Saturday, September 18, 2010

♥♥♥♥♥♥♥♥♥: The Younger Man by Sarah Tucker

The English really do do it better. I discovered the delightful Sarah Tucker when I first picked up her novel, The Last Year of Being Single. It didn't seem like my type of story, but after reading the first page, I was eager to find out what would happen by the last. When I finished it, I felt sort of changed. I felt like I had to do something; I felt like it wouldn't be quite right for me to just close the book and put it place it on my bookshelf and forget about it forever. So I went online and bought two of her other books. When I was through with them, I contacted her, telling her what a fan I was, and how much I enjoyed her stories. I also asked if she would mind "autographing" the books for me. She doesn't live in the country, so bookplates seemed to be a good idea. She enthusiastically agreed to send me a few, thanking me for being a reader on the way. Two weeks later, I received something in my mailbox, but it wasn't an envelope of bookplates. Sarah had sent me two of her books, two I didn't have, and they were SIGNED! That very same day, I started and finished The Younger Man, and I am thrilled to be able to share my review. It makes me so happy how generous and loving to readers that authors can be these days. This one is for Sarah Tucker:

The Younger Man
Sarah Tucker
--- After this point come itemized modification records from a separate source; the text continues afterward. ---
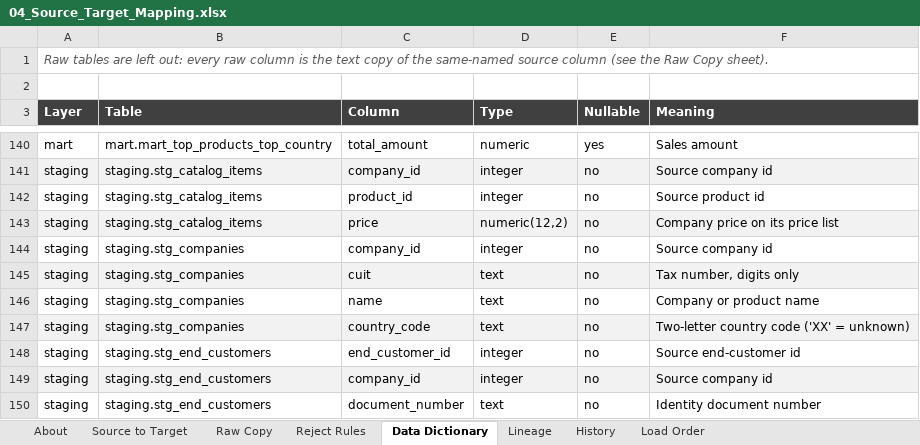
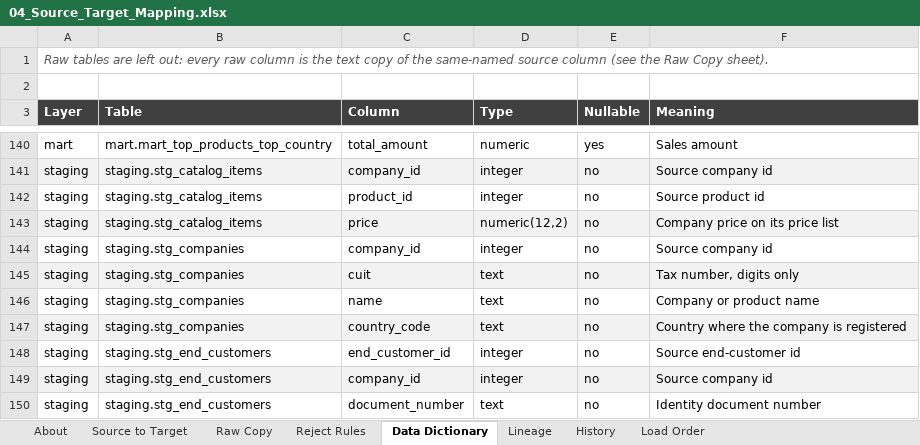
Before and after one commit to Ali-Debugs/b2b-dw-pg, an Excel workbook: docs/04_Source_Target_Mapping.xlsx, sheet Data Dictionary, drawn as a sheet; only a part is shown, gaps mark what is left out; values as stored, in another font and other column widths than the file's, no borders; the diff covers the shown part only; the diff names each change by its address in the sheet, - before the commit and + after, or states it on an @@ line.

Commit message:
Docs: correct column meanings in dim_date, dim_company and the fact keys

```diff
--- a/docs/04_Source_Target_Mapping.xlsx (sheet Data Dictionary)
+++ b/docs/04_Source_Target_Mapping.xlsx (sheet Data Dictionary)
-F147 (Meaning): Two-letter country code ('XX' = unknown)
+F147 (Meaning): Country where the company is registered
```
Also changed, not shown: 10 edited cells elsewhere in this sheet, 1 other file.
Page Count: 272
Release Date: 1 January, 2006
Publisher: Red Dress Ink (Harlequin)
Source: Gifted by author (thank you, darling!!!) in no way expecting a review, let alone a positive one
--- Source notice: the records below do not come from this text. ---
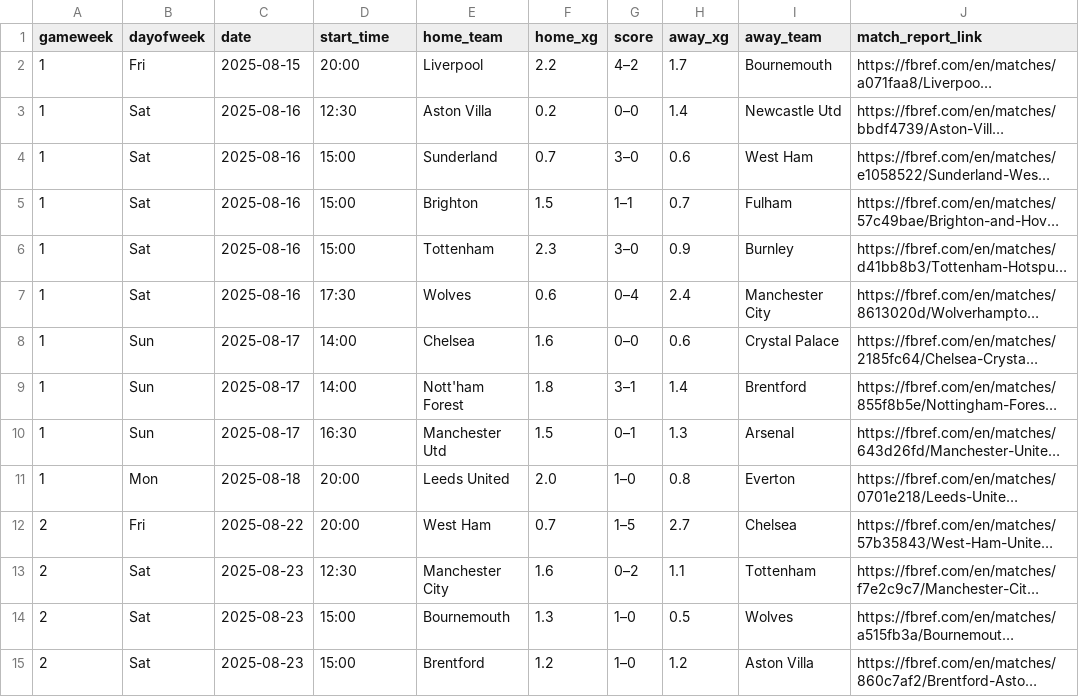
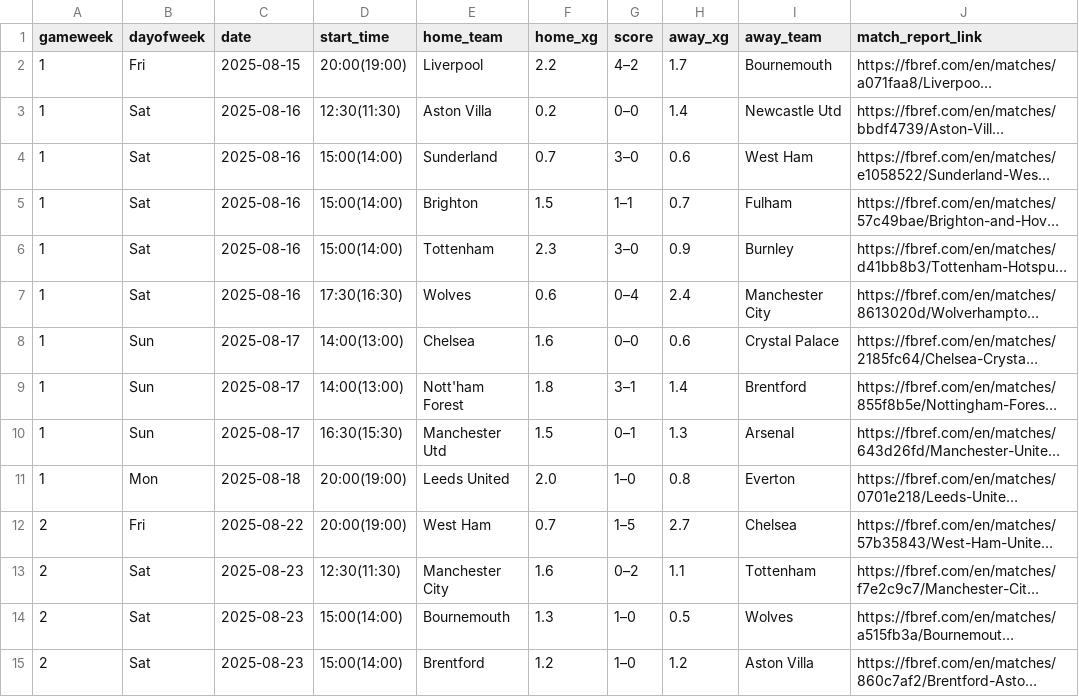
Before and after one commit to SpoicyCurri/ff-bot, a CSV file: data/2025-2026/fixture_data__pydoll.csv, drawn as a sheet; only a part is shown; long unchanged cells end in …; the diff covers the shown part only; the diff names each change by its address in the sheet, - before the commit and + after, or states it on an @@ line.

```diff
--- a/data/2025-2026/fixture_data__pydoll.csv
+++ b/data/2025-2026/fixture_data__pydoll.csv
-D2 (start_time): 20:00
+D2 (start_time): 20:00(19:00)
-D3 (start_time): 12:30
+D3 (start_time): 12:30(11:30)
-D4:D6 (start_time): 15:00
+D4:D6 (start_time): 15:00(14:00)
-D7 (start_time): 17:30
+D7 (start_time): 17:30(16:30)
-D8:D9 (start_time): 14:00
+D8:D9 (start_time): 14:00(13:00)
-D10 (start_time): 16:30
+D10 (start_time): 16:30(15:30)
-D11:D12 (start_time): 20:00
+D11:D12 (start_time): 20:00(19:00)
-D13 (start_time): 12:30
+D13 (start_time): 12:30(11:30)
-D14:D15 (start_time): 15:00
+D14:D15 (start_time): 15:00(14:00)
```
Also changed, not shown: 141 edited cells elsewhere in this file.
Does life really begin at forty?

Successful, divorced lawyer Hazel Chamberlayne is sexy, independent and about to hit forty. Hazel also has a group of friends she loves and trusts, who love and trust her... and she doesn't need a man.

Not, that is, until the intelligent, engaging and ten years younger Joe Ryan becomes a new partner in the law firm. It's one thing to spice things up with the occasional passionate indulgence, but in a job where the path of true love runs straight into the divorce courts, Hazel isn't sure she can believe in her own happy ever after.

Though, just like a bikini wax, isn't love supposed to be less painful the second time around?
 
The first idea you get when you read the blurb is "cougartown". It's an idea that seems to be overrated these days, called hot by tabloids like E!News and People magazine. I personally find it annoying because of how "cool" it's made out to be. Why should age differences in relationships be cool? After reading The Younger Man however, I could tell why.

Hazel Chamberlayne is me. I'm not Hazel Chamberlayne, but she's me, she's you, she's every girl who has ever gotten her heart broken. Her love life has been through hell and high water, so at forty, she knows what she wants in life, and it's definitely not a new husband. She's got a beautiful daughter going off to college soon, a tight-knit circle of friends that you and I would both die to have, and is a successful, confident woman with a fantastic high-salary job. She already has a happily-ever-after life, one that began when her marriage ended, so who the hell is Joe Ryan, showing up at her firm like nobody's business? Who the hell is he to make her forget all of that, and to make her want to start over again?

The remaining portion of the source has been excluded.